We have enjoyed these vans for decades and own several. Over the years we have collected parts for them and learned much about how to repair them. We invite you to explore. If you already have a VCV, perhaps you'll find something of interest. This could either be in the technical articles, the pictures of other VCVans, or perhaps a part you'd like to purchase. If you do not own a VCVan, then first, my condolences because you are most likely not one of the 2%.
We have many parts which are either New Old Stock (NOS) or have been remade. Some parts were never available when new but serve a helpful function.
Many parts we have were obtained from wrecked or junked VCVans that we parted out or we have traded from others.
Some VCVans were cut up on-site for body repairs so that other VCVans may live. Rust and collision damage repair pieces can be found here.
Rare or hard to find parts.
We are happy to offer personalized advice and selected services.
It's better to have a functional VCVan instead of only a flashy paint job.
We are into nuts and bolts, not so much body and paint.
You can't do a righteous mechanical job if you don't have the parts.
1st generation VCVans have high headlights and a completely flat windshield.
2nd generation vans have lower headlights and a windshield with curved edges.
3rd generation vans have a longer front end with a hood access to the engine. We do not cover these "Classic" Chevy vans on this website.

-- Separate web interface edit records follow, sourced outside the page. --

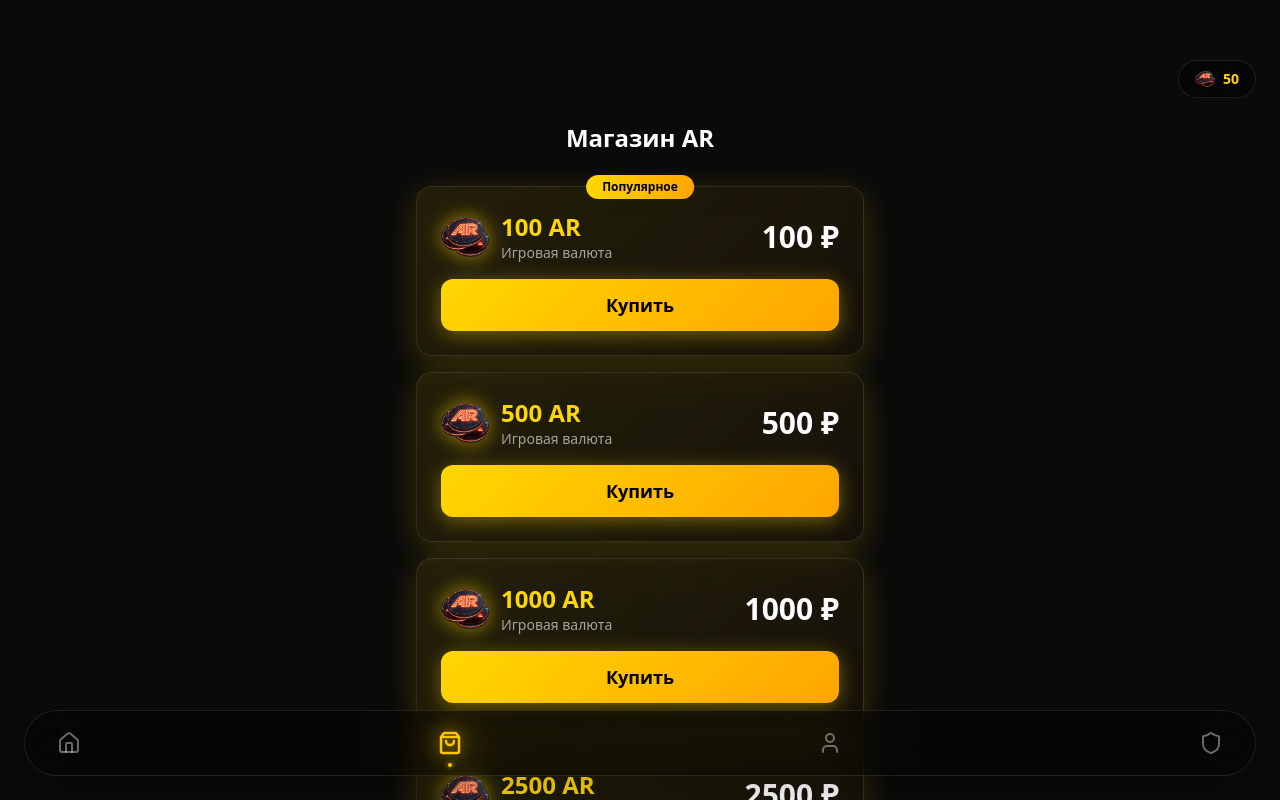
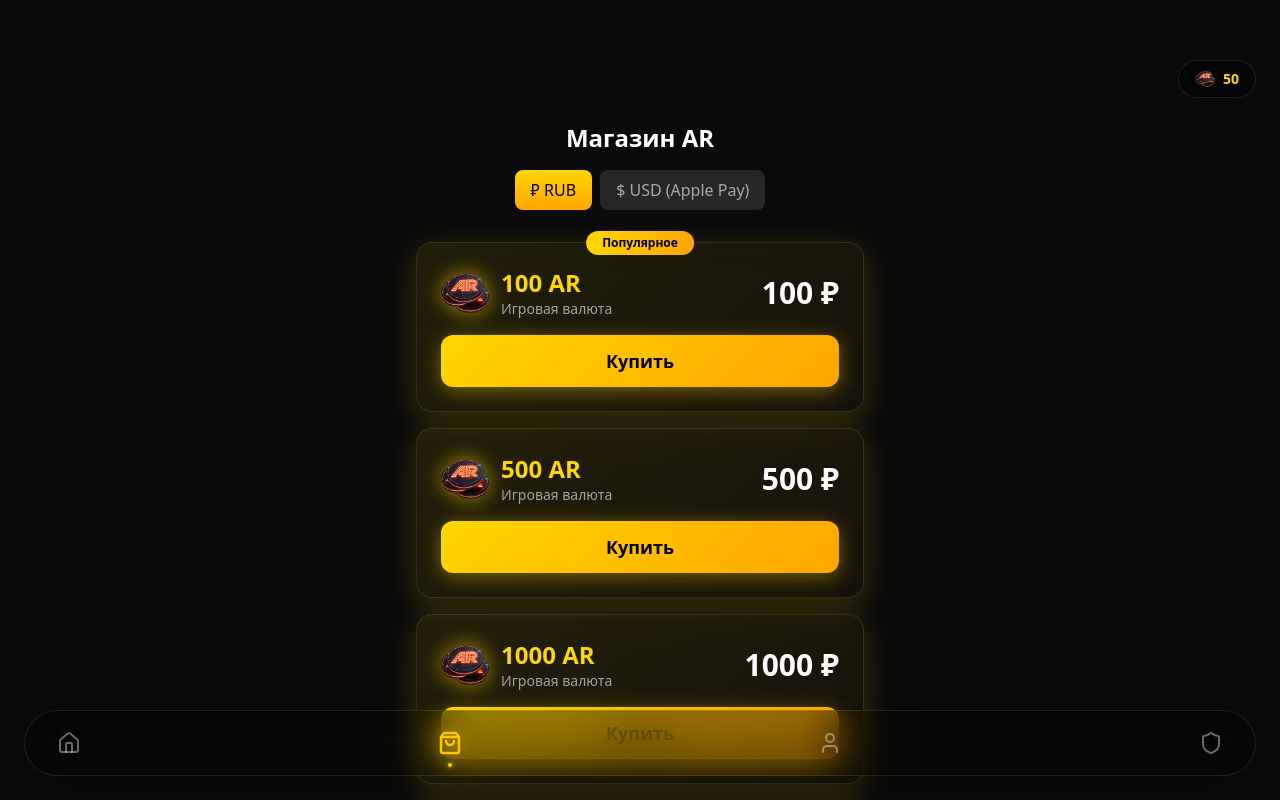
Before and after one commit to aleksandrbekk/AR-ARENA-REACT, a React (Vite) app: page /shop in a window 1280 px wide. Built offline with nearby package versions, Linux system fonts and the light colour scheme; no server answers.

Commit message:
feat: add USD currency support for Apple Pay in Lava.top

```diff
--- a/api/lava-webhook.js
+++ b/api/lava-webhook.js
@@ -93,8 +93,17 @@
         return res.status(404).json({ error: 'User not found' });
       }
 
-      // Расчёт AR (1 RUB = 1 AR, можно изменить формулу)
-      const arAmount = Math.floor(amount);
+      // Расчёт AR
+      // Для RUB: 1 RUB = 1 AR
+      // Для USD: 1 USD = ~90 AR (примерный курс, можно настроить)
+      let arAmount;
+      if (currency === 'USD' || currency === 'EUR') {
+        // Конвертируем USD/EUR в AR (примерный курс: $1 = 90 AR)
+        arAmount = Math.floor(amount * 90);
+      } else {
+        // Для RUB: 1 RUB = 1 AR
+        arAmount = Math.floor(amount);
+      }
 
       // Зачисление AR через RPC функцию
       const updateResponse = await fetch(
--- a/src/pages/ShopPage.tsx
+++ b/src/pages/ShopPage.tsx
@@ -8,6 +8,7 @@
   id: string
   amount: number
   price: number
+  priceUsd?: number // Цена в USD для Apple Pay
   popular?: boolean
   offerId: string
 }
@@ -17,6 +18,7 @@
     id: 'test_drive',
     amount: 100,
     price: 100,
+    priceUsd: 1.1, // ~100₽ = $1.1 (примерный курс)
     popular: true,
     offerId: 'bfb09100-385e-4e36-932a-682032e54381' // ТЕСТ-ДРАЙВ
   },
@@ -24,24 +26,28 @@
     id: 'start',
     amount: 500,
     price: 500,
+    priceUsd: 5.5, // ~500₽ = $5.5
     offerId: '8bc3a2ef-e5f1-412a-a356-e8aaf1a7fd06' // СТАРТ
   },
   {
     id: 'advanced',
     amount: 1000,
     price: 1000,
+    priceUsd: 11, // ~1000₽ = $11
     offerId: '7b79ce70-e816-4db7-a031-3b8976df9376' // ПРОДВИНУТЫЙ
   },
   {
     id: 'expert',
     amount: 2500,
     price: 2500,
+    priceUsd: 27.5, // ~2500₽ = $27.5
     offerId: 'ace5ec7e-371e-473c-80f5-cfe4374a4574' // ЭКСПЕРТ
   },
   {
     id: 'master',
     amount: 5000,
     price: 5000,
+    priceUsd: 55, // ~5000₽ = $55
     offerId: '4f758f9b-71ff-47e5-99ff-5244ba9bd80e' // МАСТЕР
   }
 ]
@@ -67,6 +73,8 @@
     }
   }, [navigate])
 
+  const [selectedCurrency, setSelectedCurrency] = useState<'RUB' | 'USD'>('RUB')
+
   const buyAR = async (pkg: ARPackage) => {
     if (!telegramUser) {
       showToast({ variant: 'error', title: 'Нет данных пользователя' })
@@ -76,9 +84,14 @@
     setLoading(pkg.id)
 
     try {
+      // Выбираем цену и валюту
+      const amount = selectedCurrency === 'USD' && pkg.priceUsd ? pkg.priceUsd : pkg.price
+      const currency = selectedCurrency
+
       console.log('🔄 Создаю счёт:', {
         telegramId: telegramUser.id,
-        amount: pkg.price
+        amount,
+        currency
       })
 
       const response = await fetch('/api/lava-create-invoice', {
@@ -87,8 +100,8 @@
         body: JSON.stringify({
           telegramId: telegramUser.id,
           email: `${telegramUser.id}@ararena.pro`,
-          amount: pkg.price,
-          currency: 'RUB',
+          amount,
+          currency,
           offerId: pkg.offerId
         })
       })
@@ -151,9 +164,33 @@
 
       {/* Заголовок */}
       <div className="mb-8">
-        <h1 className="text-2xl font-bold text-center">
+        <h1 className="text-2xl font-bold text-center mb-4">
           Магазин AR
         </h1>
+
+        {/* Выбор валюты */}
+        <div className="flex justify-center gap-2 mb-4">
+          <button
+            onClick={() => setSelectedCurrency('RUB')}
+            className={`px-4 py-2 rounded-lg font-medium transition-all ${
+              selectedCurrency === 'RUB'
+                ? 'bg-gradient-to-b from-[#FFD700] to-[#FFA500] text-black'
+                : 'bg-zinc-800 text-white/60'
+            }`}
+          >
+            ₽ RUB
+          </button>
+          <button
+            onClick={() => setSelectedCurrency('USD')}
+            className={`px-4 py-2 rounded-lg font-medium transition-all ${
+              selectedCurrency === 'USD'
+                ? 'bg-gradient-to-b from-[#FFD700] to-[#FFA500] text-black'
+                : 'bg-zinc-800 text-white/60'
+            }`}
+          >
+            $ USD (Apple Pay)
+          </button>
+        </div>
       </div>
 
       {/* Пакеты AR */}
@@ -197,8 +234,15 @@
               {/* Price */}
               <div className="text-right">
                 <div className="text-3xl font-bold text-white">
-                  {pkg.price} ₽
+                  {selectedCurrency === 'USD' && pkg.priceUsd
+                    ? `$${pkg.priceUsd}`
+                    : `${pkg.price} ₽`}
                 </div>
+                {selectedCurrency === 'USD' && pkg.priceUsd && (
+                  <div className="text-xs text-white/40 line-through">
+                    {pkg.price} ₽
+                  </div>
+                )}
               </div>
             </div>
 
```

In 1960, General Motors (GM) introduced the Corvair van. This van was produced from 1960 through 1969. This was a direct competitor to the highly successful Volkswagen vans. We will include some limited information and links to Corvair websites only for the purpose of supporting VCVs. Both the Corvair and VW models featured an air-cooled engine. This allowed for a highly reduced cost due to a lower complexity of the powerplant. While GM's Corvair failed to overtake the VW in sales, it prompted GM to continue the "Van" production line. 1964 saw the introduction of the first "Vintage Chevy Van" (VCV). For us, this is a term of endearment and is not an official General Motors designation. The first 1964 VCV featured a water-cooled engine and completely different appearance when compared with the Corvair vans. This 1964 Chevy Van (Non-Corvair) was equipped with a 4 cylinder, 153 cubic inch displacement (CID) (2.5L), water-cooled engine with an option for a 6 cylinder, 194 CID (~3.2l). The appearance of the 1964 Chevy van was dramatically different than that of the Corvair. Many VCV enthusiasts agree that GM " Got It Right" with the design (and we love those guys for it). The mid production 1965 models had widened grille openings to help reduce overheating which was more common on the west coast. The 1966 models continued this widened grille opening feature. In 1967, GM introduced what we describe as the 2nd generation VCV. The front end appearance was dramatically different than that of the 1st generation VCV. The headlights were moved lower, the grille was changed and the windshield had curved edges. From the front end back, many components remained the same or at least interchangeable. The 2nd generation VCVs were sold from 1967 until 1970. Starting in 1970, the first "3rd Generation" van was sold. In 1970 you could buy either a 2nd or 3rd generation Chevy Van. The 3rd generation GM vans had a radically different design and appearance. Very few parts from 3rd generation Chevy vans will interchange with 1st or 2nd generation Chevy Vans. As a result, 3rd generation ("Classic Chevy Vans") are not covered here. There are other websites that cater to the 3rd generation Chevy vans and Corvair vans. This is not one of them. If you own or desire a 1st or 2nd generation Vintage Chevy Van, we are pleased to be able to provide you with as much assistance as we can.